→ **EXERCISE AIM**: Report how many lines of these entries hold the string "case"; reply with the number alone.

→ **SUPPLIED RECORDS**:
==================================================
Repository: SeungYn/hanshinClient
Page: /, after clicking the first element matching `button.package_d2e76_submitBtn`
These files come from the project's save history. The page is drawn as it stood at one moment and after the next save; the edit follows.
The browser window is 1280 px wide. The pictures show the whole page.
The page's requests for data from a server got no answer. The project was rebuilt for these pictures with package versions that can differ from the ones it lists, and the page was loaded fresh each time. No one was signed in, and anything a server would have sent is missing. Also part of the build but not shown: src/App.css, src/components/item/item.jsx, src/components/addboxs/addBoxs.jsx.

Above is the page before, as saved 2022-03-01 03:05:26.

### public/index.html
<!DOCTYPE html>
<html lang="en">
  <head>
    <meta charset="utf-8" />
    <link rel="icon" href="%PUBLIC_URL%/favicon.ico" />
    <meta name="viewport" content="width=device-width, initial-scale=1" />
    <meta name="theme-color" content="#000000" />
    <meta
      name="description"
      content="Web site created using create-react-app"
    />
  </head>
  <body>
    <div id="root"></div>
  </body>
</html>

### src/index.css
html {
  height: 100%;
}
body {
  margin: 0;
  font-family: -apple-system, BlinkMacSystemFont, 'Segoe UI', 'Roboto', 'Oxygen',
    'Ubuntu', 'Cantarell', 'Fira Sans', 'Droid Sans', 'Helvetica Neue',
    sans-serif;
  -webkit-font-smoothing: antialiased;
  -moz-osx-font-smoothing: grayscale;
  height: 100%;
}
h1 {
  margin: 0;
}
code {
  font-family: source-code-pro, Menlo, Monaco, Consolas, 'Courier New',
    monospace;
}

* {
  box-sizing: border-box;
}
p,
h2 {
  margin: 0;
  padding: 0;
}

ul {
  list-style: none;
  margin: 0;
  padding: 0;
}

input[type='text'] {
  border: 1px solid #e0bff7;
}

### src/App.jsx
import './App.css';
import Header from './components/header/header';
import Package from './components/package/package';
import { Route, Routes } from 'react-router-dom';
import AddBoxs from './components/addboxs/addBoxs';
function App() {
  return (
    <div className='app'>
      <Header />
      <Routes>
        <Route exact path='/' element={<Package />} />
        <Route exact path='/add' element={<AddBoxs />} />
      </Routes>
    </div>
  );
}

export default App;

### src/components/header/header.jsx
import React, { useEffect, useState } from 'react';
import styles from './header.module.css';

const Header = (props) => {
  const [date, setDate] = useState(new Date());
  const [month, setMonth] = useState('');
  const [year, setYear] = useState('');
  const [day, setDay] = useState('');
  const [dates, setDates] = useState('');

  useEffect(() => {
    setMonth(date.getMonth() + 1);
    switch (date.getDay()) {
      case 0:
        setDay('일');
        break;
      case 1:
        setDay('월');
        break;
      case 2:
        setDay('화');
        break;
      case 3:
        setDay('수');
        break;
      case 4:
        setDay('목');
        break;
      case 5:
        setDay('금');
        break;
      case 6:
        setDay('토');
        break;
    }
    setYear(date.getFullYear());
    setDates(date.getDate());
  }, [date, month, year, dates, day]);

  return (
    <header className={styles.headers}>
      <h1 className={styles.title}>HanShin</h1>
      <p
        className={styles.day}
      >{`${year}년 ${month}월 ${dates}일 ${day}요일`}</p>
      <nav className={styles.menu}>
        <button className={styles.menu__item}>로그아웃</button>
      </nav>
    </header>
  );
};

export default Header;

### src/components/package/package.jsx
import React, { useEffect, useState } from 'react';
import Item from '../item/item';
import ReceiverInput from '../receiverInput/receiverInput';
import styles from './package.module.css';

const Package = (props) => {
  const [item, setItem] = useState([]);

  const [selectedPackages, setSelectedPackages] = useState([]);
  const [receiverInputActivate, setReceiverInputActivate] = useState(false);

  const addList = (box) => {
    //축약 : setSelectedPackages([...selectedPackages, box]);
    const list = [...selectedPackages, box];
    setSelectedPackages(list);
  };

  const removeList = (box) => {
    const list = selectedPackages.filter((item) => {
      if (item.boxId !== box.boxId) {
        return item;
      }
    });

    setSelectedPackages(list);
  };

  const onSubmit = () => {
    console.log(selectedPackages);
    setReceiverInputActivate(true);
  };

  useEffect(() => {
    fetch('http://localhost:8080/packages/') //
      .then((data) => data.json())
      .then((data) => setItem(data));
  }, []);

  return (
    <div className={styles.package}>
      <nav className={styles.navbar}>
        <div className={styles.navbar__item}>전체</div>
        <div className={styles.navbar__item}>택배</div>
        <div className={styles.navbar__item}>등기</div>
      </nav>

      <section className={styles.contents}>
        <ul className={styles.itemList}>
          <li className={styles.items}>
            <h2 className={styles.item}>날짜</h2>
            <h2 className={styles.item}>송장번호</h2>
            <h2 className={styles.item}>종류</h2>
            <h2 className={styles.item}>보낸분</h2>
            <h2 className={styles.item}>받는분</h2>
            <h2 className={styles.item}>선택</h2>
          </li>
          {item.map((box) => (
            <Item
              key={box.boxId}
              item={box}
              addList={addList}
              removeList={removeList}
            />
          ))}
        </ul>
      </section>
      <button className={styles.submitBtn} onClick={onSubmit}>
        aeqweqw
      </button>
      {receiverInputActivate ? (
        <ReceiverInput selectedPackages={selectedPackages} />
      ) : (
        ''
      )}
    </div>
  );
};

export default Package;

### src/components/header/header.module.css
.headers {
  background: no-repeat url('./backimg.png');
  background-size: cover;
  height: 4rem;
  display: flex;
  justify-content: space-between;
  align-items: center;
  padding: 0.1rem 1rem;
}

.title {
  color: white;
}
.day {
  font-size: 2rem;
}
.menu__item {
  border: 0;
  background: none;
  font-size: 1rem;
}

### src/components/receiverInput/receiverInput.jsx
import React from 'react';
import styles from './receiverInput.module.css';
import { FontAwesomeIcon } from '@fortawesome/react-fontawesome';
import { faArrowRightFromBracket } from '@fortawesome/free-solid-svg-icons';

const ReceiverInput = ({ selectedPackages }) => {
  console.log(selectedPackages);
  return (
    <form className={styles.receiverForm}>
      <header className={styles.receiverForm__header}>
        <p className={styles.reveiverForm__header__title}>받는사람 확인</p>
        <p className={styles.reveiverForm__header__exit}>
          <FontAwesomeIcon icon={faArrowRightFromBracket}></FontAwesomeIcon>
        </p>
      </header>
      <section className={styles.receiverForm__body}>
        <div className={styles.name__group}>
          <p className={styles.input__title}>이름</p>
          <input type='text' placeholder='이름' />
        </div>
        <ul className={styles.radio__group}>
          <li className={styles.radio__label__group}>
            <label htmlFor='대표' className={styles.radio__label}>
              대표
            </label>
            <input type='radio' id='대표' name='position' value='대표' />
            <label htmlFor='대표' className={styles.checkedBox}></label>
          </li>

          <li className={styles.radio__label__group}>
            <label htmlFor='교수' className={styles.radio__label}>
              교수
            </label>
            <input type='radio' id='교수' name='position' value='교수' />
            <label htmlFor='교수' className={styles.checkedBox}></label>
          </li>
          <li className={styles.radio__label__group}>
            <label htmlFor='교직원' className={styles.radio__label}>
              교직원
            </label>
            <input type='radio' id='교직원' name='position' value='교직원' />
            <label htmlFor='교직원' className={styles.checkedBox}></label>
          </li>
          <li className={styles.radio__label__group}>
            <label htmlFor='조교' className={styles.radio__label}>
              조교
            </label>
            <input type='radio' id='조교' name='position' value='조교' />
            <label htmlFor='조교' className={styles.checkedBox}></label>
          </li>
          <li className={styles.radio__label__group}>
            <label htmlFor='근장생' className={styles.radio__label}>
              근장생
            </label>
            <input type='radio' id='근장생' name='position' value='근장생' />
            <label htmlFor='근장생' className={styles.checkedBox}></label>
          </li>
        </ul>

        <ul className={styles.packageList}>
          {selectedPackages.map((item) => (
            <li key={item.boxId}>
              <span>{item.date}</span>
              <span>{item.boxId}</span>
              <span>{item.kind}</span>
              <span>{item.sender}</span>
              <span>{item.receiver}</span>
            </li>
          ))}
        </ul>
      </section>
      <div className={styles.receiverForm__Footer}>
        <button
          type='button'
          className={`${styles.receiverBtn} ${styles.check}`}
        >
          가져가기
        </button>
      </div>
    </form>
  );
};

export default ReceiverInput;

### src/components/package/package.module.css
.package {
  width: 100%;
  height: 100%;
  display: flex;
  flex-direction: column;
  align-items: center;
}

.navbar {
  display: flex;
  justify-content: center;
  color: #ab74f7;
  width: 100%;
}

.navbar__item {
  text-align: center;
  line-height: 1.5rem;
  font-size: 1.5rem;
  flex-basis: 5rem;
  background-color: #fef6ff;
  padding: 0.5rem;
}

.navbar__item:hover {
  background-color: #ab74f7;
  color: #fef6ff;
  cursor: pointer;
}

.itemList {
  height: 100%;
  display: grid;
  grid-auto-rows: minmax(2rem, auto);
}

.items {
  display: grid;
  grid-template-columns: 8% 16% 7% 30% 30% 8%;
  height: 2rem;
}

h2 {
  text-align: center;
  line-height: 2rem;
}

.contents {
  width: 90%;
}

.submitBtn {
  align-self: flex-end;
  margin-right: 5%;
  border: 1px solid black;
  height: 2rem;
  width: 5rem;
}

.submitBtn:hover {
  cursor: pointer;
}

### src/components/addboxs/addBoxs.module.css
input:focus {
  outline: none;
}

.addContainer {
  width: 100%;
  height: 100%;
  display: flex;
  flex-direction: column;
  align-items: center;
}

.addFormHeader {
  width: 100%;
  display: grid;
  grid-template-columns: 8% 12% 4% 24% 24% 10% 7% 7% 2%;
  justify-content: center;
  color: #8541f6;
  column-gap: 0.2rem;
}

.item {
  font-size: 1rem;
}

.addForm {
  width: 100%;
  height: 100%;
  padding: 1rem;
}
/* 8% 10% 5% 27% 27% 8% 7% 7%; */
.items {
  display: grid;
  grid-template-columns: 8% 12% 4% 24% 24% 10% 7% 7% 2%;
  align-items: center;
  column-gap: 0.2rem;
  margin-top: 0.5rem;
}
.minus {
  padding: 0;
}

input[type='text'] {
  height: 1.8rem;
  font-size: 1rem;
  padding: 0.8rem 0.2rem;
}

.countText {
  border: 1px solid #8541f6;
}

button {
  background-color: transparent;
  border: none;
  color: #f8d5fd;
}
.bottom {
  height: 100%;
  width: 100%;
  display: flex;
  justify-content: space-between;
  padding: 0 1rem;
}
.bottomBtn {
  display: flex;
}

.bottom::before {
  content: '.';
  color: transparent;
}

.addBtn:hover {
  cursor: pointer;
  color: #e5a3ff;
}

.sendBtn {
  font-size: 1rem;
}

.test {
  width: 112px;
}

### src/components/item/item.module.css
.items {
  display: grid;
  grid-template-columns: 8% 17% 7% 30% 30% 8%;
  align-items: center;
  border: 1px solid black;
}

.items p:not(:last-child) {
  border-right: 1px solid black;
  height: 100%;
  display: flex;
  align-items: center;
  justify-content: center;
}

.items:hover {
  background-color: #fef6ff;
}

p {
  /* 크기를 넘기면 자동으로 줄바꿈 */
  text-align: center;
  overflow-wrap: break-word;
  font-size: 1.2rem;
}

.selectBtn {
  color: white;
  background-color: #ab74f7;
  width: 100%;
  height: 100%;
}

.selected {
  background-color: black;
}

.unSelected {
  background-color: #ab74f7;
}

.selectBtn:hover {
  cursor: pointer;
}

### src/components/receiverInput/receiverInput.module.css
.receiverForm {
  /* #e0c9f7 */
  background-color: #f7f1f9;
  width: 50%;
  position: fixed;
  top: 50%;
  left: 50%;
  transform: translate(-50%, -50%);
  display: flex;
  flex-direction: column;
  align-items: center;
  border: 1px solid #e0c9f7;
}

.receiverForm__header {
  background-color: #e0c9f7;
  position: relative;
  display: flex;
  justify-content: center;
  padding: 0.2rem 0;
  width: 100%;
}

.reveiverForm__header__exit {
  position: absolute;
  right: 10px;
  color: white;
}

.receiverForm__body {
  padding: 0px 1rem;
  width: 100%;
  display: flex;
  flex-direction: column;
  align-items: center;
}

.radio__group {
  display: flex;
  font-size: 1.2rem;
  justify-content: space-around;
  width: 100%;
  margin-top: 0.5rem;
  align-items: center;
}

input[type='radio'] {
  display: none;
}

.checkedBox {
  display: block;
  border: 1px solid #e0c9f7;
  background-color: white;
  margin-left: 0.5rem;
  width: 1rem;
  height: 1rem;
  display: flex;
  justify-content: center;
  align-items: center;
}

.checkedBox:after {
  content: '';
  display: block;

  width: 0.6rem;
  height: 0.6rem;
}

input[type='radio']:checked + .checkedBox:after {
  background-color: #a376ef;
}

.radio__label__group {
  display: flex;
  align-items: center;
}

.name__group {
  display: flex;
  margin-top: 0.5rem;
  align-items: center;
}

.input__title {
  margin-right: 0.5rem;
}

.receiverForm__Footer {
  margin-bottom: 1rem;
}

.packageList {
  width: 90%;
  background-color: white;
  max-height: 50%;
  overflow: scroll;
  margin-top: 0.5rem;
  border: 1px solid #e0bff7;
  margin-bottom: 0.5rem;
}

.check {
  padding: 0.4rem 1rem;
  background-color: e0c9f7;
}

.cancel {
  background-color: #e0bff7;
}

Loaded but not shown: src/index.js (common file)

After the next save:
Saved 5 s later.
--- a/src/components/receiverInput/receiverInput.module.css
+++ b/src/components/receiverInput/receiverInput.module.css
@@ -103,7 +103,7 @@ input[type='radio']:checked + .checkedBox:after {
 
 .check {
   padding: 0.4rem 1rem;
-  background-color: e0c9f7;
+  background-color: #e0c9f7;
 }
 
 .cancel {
==================================================
→ **ANSWER TO THIS PROBLEM**: 7